▼

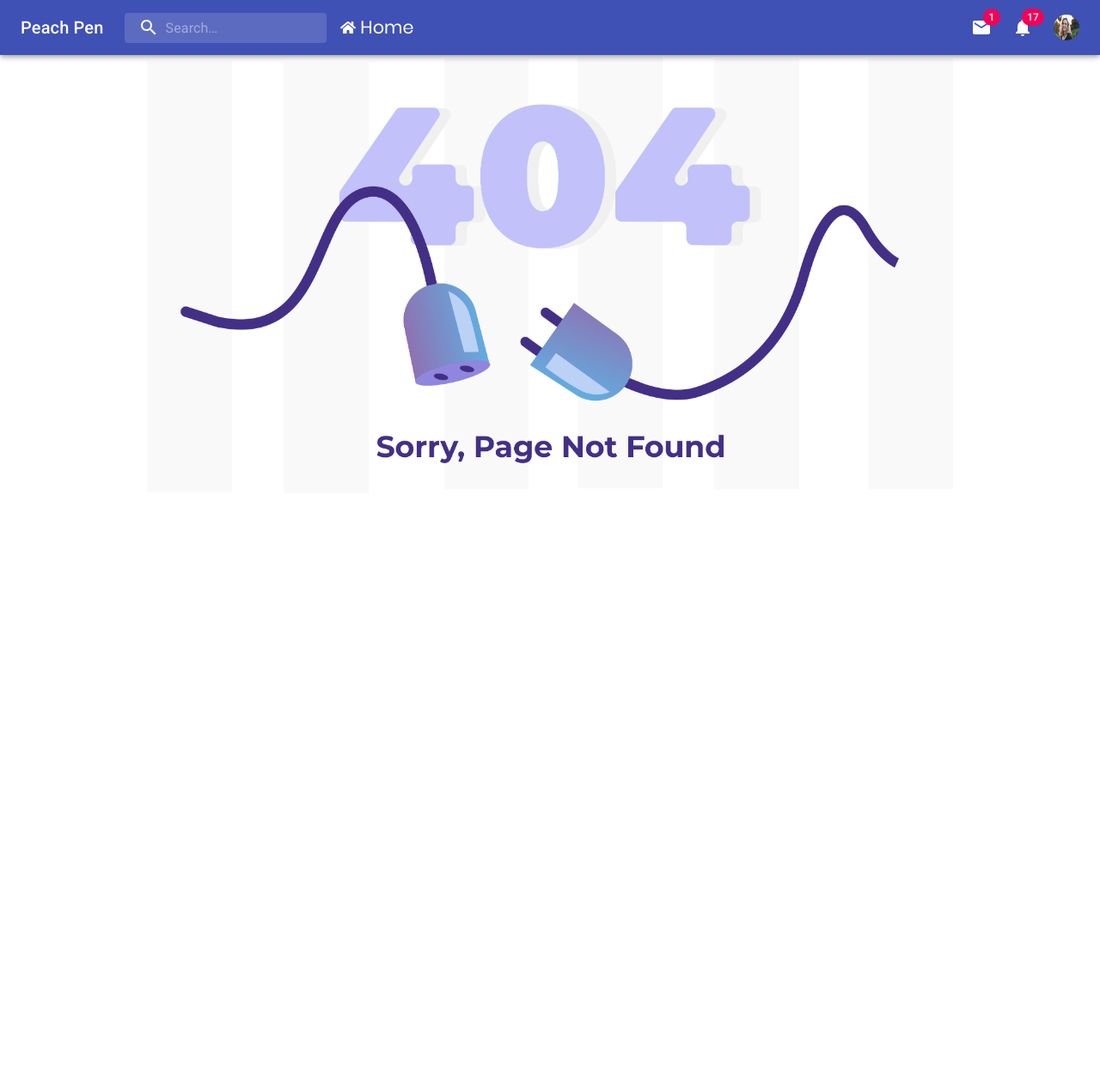
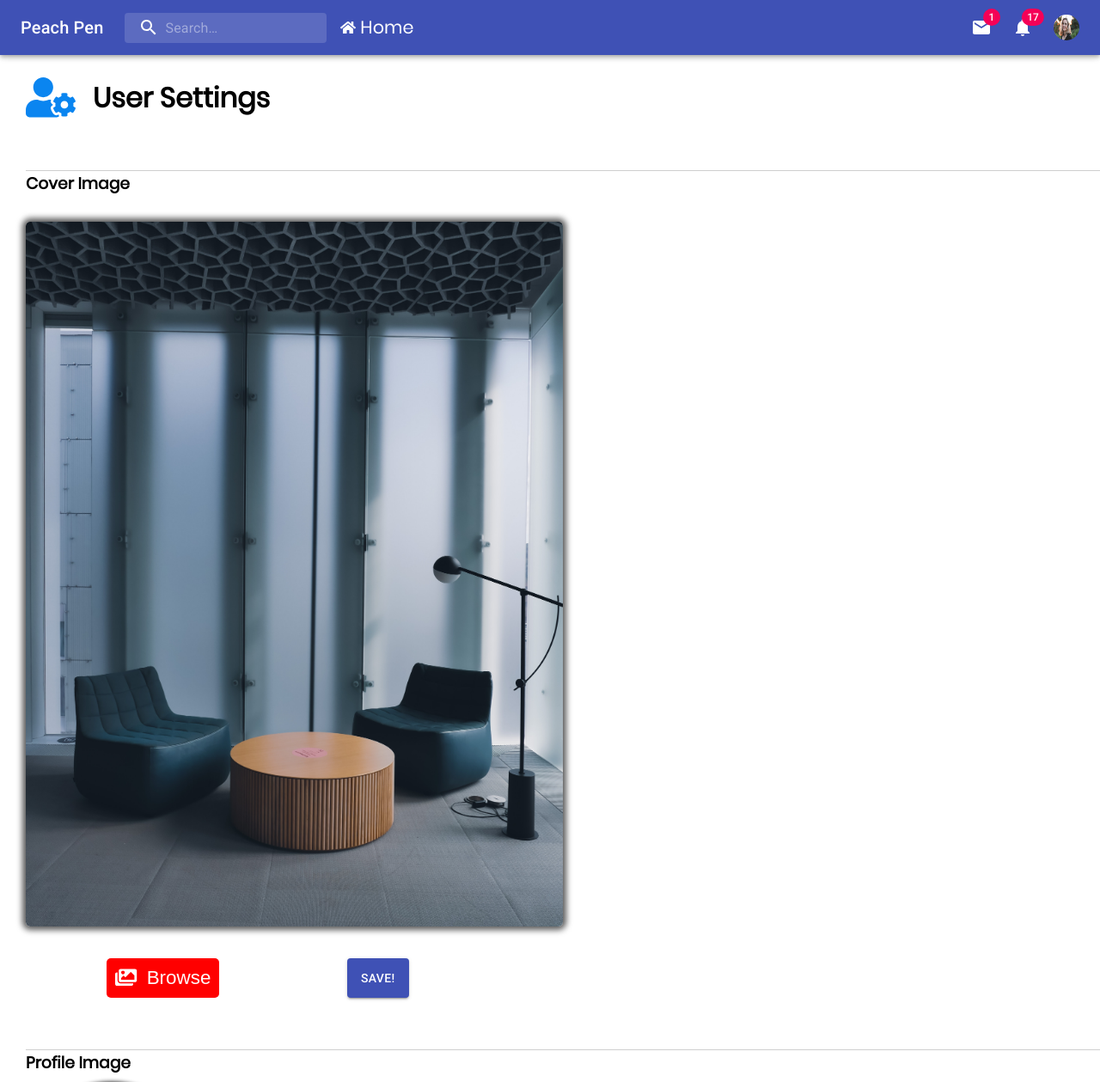
Before and after one commit to DanielS01ss/Social-Media-App, a React (Create React App) app: page /user/settings in a window 1280 px wide. Shown: the top 1259 px of the page at 86% size. Before the commit the page ends 800 px from the top, so only its background shows below. Built offline with nearby package versions, Linux system fonts and the light colour scheme; a web font is replaced by a local one.

Commit message:
Added settings browse buttons functionality

```diff
--- a/src/App.js
+++ b/src/App.js
@@ -12,7 +12,8 @@ import PageNotFound from './Components/PageNotFound.js';
 import Profile from "./Components/Profile.js";
 import About from "./Components/About.js";
 import Messages from "./Components/Messages.js";
-import Questions from "./Components/Questions.js"
+import Questions from "./Components/Questions.js";
+import Settings from "./Components/Settings.js";
 
 const UserRoutePages = ()=>{
   return(
@@ -21,6 +22,7 @@ const UserRoutePages = ()=>{
      <Route exact path="/user/profile" component={Profile}/>
      <Route exact path='/user/feed' component={MainPage}/>
      <Route exact path="/user/questions" component={Questions}/>
+     <Route exact path="/user/settings" component={Settings}/>
      <Route exact path="*" component={PageNotFound}/>
    </Switch>
 
--- a/src/Components/Settings.js
+++ b/src/Components/Settings.js
@@ -0,0 +1,104 @@
+import React,{useRef} from "react";
+import { FontAwesomeIcon } from '@fortawesome/react-fontawesome';
+import {faUserCog} from '@fortawesome/free-solid-svg-icons';
+import {faImages} from '@fortawesome/free-solid-svg-icons';
+import "../Styles/Settings.css";
+import Post from "../images/dummy-post.jpg";
+import Button from '@material-ui/core/Button';
+import userProfilePhoto from "../images/person.jpg";
+import TextField from '@material-ui/core/TextField';
+
+const Settings = ()=>{
+
+const inputFile = useRef(null);
+const hiddenCoverPhotoInput = useRef(null);
+const hiddenProfilePhotoInput = useRef(null);
+
+const handleCoverPhotoInput = (evt)=>{
+  hiddenCoverPhotoInput.current.click();
+}
+
+const handleProfilePhotoInput = (evt)=>{
+  hiddenProfilePhotoInput.current.click()
+}
+
+
+    return(
+      <div className="settings-container">
+         <div className="user-settings-header">
+         <FontAwesomeIcon icon={faUserCog} className="settings-header-icon" />
+           <h1 className="user-settings-header-title">User Settings</h1>
+         </div>
+
+         <div className="settings-card">
+           <h3>Cover Image</h3>
+            <img className="profile-background-image user-settings-bkg-img" src={Post}  alt="bkg image"/>
+            <div className="settings-action-container">
+              <button  onClick={handleCoverPhotoInput} className="browse-img-btn">
+                <FontAwesomeIcon icon={faImages}  className="browse-img-icon"/>
+                 	<span className="browse-btn-text"> Browse </span>
+              </button>
+              <input type="file" ref={hiddenCoverPhotoInput} style={{"display":"none"}}/>
+
+              <Button variant="contained" className="btn" color="primary">
+                Save!
+              </Button>
+            </div>
+         </div>
+
+         <div className="settings-card">
+           <h3>Profile Image</h3>
+          <img className="person-avatar-profile user-settings-person-main-photo" src={userProfilePhoto}/>
+            <div className="settings-action-container user-main-image-btn">
+            <button onClick={handleProfilePhotoInput} className="browse-img-btn">
+              <FontAwesomeIcon icon={faImages} className="browse-img-icon"/>
+               Browse
+            </button>
+            <input type="file" ref={hiddenProfilePhotoInput} style={{"display":"none"}}/>
+              <Button  variant="contained" className="btn" color="primary">
+                Save!
+              </Button>
+            </div>
+         </div>
+
+         <div className="settings-card">
+          <h3>Username</h3>
+            <div className="change-name-input">
+
+              <TextField
+               id="outlined-multiline-static"
+               label="Profile Name"
+               multiline
+               style={{width:"80%"}}
+               rows={2}
+               value="Person Name"
+               />
+               <Button variant="contained" className="btn" color="primary">
+                 Change
+               </Button>
+            </div>
+         </div>
+
+         <div className="settings-card">
+          <h3>Description</h3>
+            <div className="change-name-input">
+
+            <TextField
+             id="outlined-multiline-static"
+             label="Profile Description"
+             multiline
+             style={{width:"80%"}}
+             rows={2}
+             value="Details"
+             />
+               <Button variant="contained" className="btn" color="primary">
+                 Change
+               </Button>
+            </div>
+         </div>
+
+      </div>
+    )
+}
+
+export default Settings;
--- /dev/null
+++ b/src/Styles/Settings.css
@@ -0,0 +1,70 @@
+.settings-container{
+  padding-top: 90px;
+  margin-left: 30px;
+
+}
+
+.settings-card{
+  border-top:1px solid #cfcfcf;
+  margin-top:60px;
+  margin-bottom:60px;
+}
+
+.settings-header-icon{
+  font-size: 2.9rem;
+  color:#0a85f0;
+}
+
+.user-settings-header{
+  display: flex;
+  flex-direction: row;
+}
+
+.user-settings-header-title{
+  margin-left: 20px;
+}
+
+.user-settings-bkg-img{
+  width: 50%;
+}
+
+.user-settings-person-main-photo{
+  margin-left: 0px;
+  margin-bottom: 0px;
+  margin-top: 100px;
+}
+
+.user-main-image-btn{
+  margin-left: -60px;
+  margin-top: -40px !important;
+}
+
+.settings-action-container{
+  margin-left: 20px;
+  margin-top:30px;
+  display: flex;
+  width: 40%;
+  flex-direction: row;
+  justify-content: space-around;
+}
+
+.change-name-input{
+  margin-top:40px;
+  margin-bottom:10px;
+}
+
+
+
+.browse-btn-text{
+  margin-left: 5px;
+}
+
+.browse-img-btn{
+  /* margin-top:10px; */
+  background-color: red;
+  padding:10px;
+  color:#fff;
+  border-radius: 5px;
+  /* font-weight: bold; */
+  font-size: 1.4rem;
+}
```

▲

▶ [The task]: Copy out all lines above that include the string "const".

▶ [Expected answer]:
 const UserRoutePages = ()=>{
@@ -21,6 +22,7 @@ const UserRoutePages = ()=>{
+const Settings = ()=>{
+const inputFile = useRef(null);
+const hiddenCoverPhotoInput = useRef(null);
+const hiddenProfilePhotoInput = useRef(null);
+const handleCoverPhotoInput = (evt)=>{
+const handleProfilePhotoInput = (evt)=>{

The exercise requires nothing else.